(MATERIAL SUPPLIED)

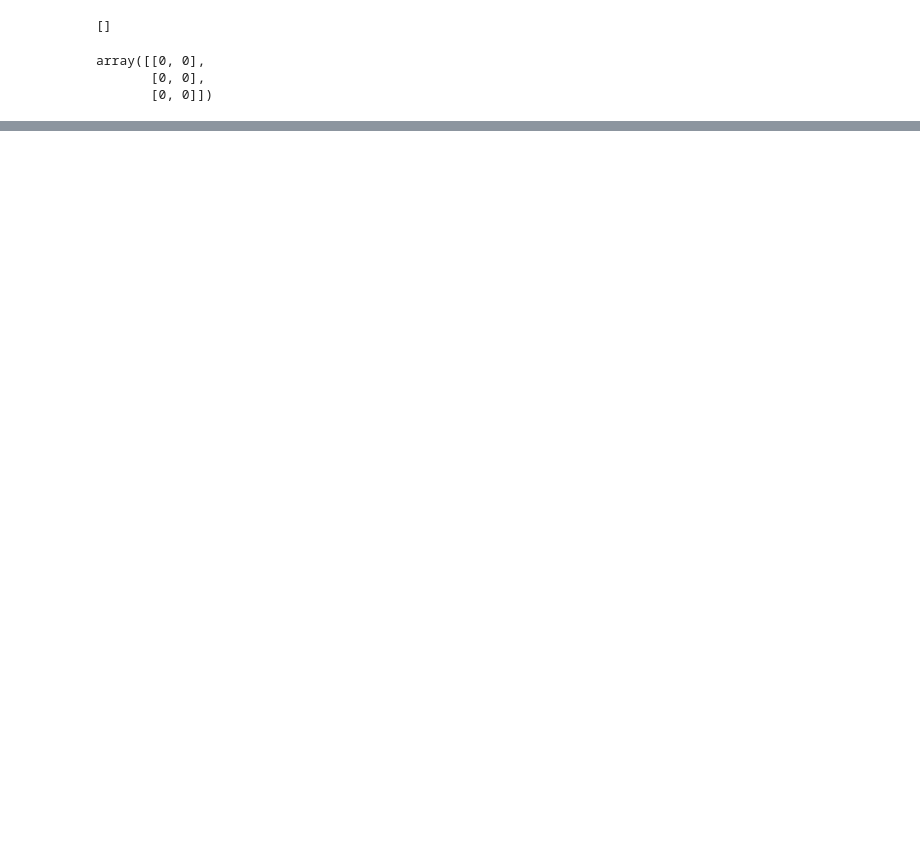
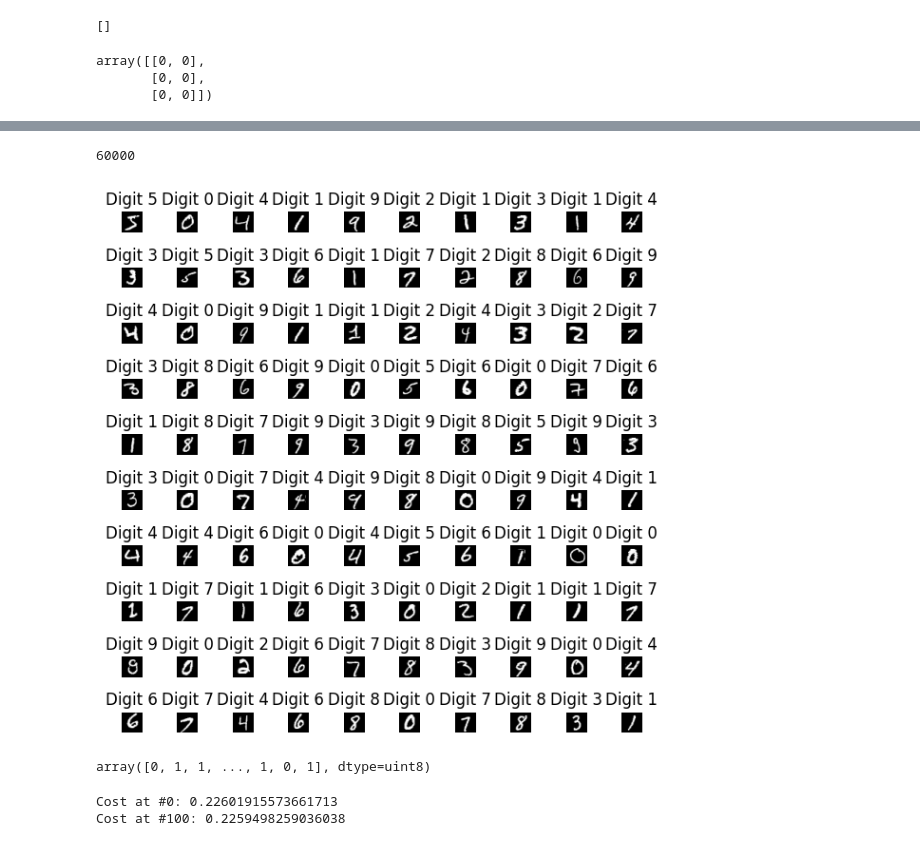
Before and after one commit to BhavikDodda/MLstuff, a Jupyter notebook: NN.ipynb, the cells around one changed output, grey strips where cells are left out. Saved outputs shown, nothing was run; the diff lists cells and outputs as text; code cells hidden in the pictures; blank space fills up the shorter version.

Commit message:
linear reg and digit recognition

```diff
--- a/NN.ipynb
+++ b/NN.ipynb
@@ -202,0 +228,4 @@ array([[1, 2]])
+# %%
+from tensorflow.keras import datasets
+#https://www.kaggle.com/code/abdelrahmanramadan2/mnist?scriptVersionId=152380489&cellId=2
+(x_train, y_train), (x_test, y_test) = datasets.mnist.load_data()
@@ -202,0 +234,16 @@ array([[1, 2]])
+# %%
+len(x_train)
+# %% [output]
+60000
+# %%
+import matplotlib.pyplot as plt
+plt.figure(figsize=(6, 6))
+for i in range(100):
+  plt.subplot(10,10, i + 1)
+  plt.imshow(x_train[i], cmap='gray')
+  plt.axis('off')
+  plt.title('Digit {}'.format(y_train[i]))
+plt.tight_layout()
+plt.show()
+# %% [output]
+[figure, added]
@@ -202,0 +253,21 @@ array([[1, 2]])
+# %%
+(x_train[1]).shape
+28**2
+
+digit01=[i for i in range(0,60000) if y_train[i]==0 or y_train[i]==1]
+x_train01=x_train[digit01]
+y_train01=y_train[digit01]
+y_train01
+# %% [output]
+array([0, 1, 1, ..., 1, 0, 1], dtype=uint8)
+# %%
+digit_w,digit_b=b_weightsbiasesrandom((784,800,1))
+
+digit_activation=[b_relu,b_sigmoid]
+digit_inp=[flatten2d(x_train01[i]) for i in range(100)]
+#digit_expectedoutput=[[int(yinp==r10) for r10 in range(10)] for yinp in y_train01[:100]]
+digit_expectedoutput=[[yinp] for yinp in y_train01[:100]]
+digit_w,digit_b=b_backprop(digit_inp,digit_w,digit_b,digit_activation,digit_expectedoutput,(0.00005,0,100))
+# %% [output]
+Cost at #0: 0.22601915573661713
+Cost at #100: 0.2259498259036038
```
Also changed, not shown: parts of 14 cells of this notebook.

(End MATERIAL SUPPLIED)

--- ACTIVITY ---
The data above should be returned in full, exactly as written, apart from its images.

--- ANSWER TO THIS TASK ---
Before and after one commit to BhavikDodda/MLstuff, a Jupyter notebook: NN.ipynb, the cells around one changed output, grey strips where cells are left out. Saved outputs shown, nothing was run; the diff lists cells and outputs as text; code cells hidden in the pictures; blank space fills up the shorter version.

Commit message:
linear reg and digit recognition

```diff
--- a/NN.ipynb
+++ b/NN.ipynb
@@ -202,0 +228,4 @@ array([[1, 2]])
+# %%
+from tensorflow.keras import datasets
+#https://www.kaggle.com/code/abdelrahmanramadan2/mnist?scriptVersionId=152380489&cellId=2
+(x_train, y_train), (x_test, y_test) = datasets.mnist.load_data()
@@ -202,0 +234,16 @@ array([[1, 2]])
+# %%
+len(x_train)
+# %% [output]
+60000
+# %%
+import matplotlib.pyplot as plt
+plt.figure(figsize=(6, 6))
+for i in range(100):
+  plt.subplot(10,10, i + 1)
+  plt.imshow(x_train[i], cmap='gray')
+  plt.axis('off')
+  plt.title('Digit {}'.format(y_train[i]))
+plt.tight_layout()
+plt.show()
+# %% [output]
+[figure, added]
@@ -202,0 +253,21 @@ array([[1, 2]])
+# %%
+(x_train[1]).shape
+28**2
+
+digit01=[i for i in range(0,60000) if y_train[i]==0 or y_train[i]==1]
+x_train01=x_train[digit01]
+y_train01=y_train[digit01]
+y_train01
+# %% [output]
+array([0, 1, 1, ..., 1, 0, 1], dtype=uint8)
+# %%
+digit_w,digit_b=b_weightsbiasesrandom((784,800,1))
+
+digit_activation=[b_relu,b_sigmoid]
+digit_inp=[flatten2d(x_train01[i]) for i in range(100)]
+#digit_expectedoutput=[[int(yinp==r10) for r10 in range(10)] for yinp in y_train01[:100]]
+digit_expectedoutput=[[yinp] for yinp in y_train01[:100]]
+digit_w,digit_b=b_backprop(digit_inp,digit_w,digit_b,digit_activation,digit_expectedoutput,(0.00005,0,100))
+# %% [output]
+Cost at #0: 0.22601915573661713
+Cost at #100: 0.2259498259036038
```
Also changed, not shown: parts of 14 cells of this notebook.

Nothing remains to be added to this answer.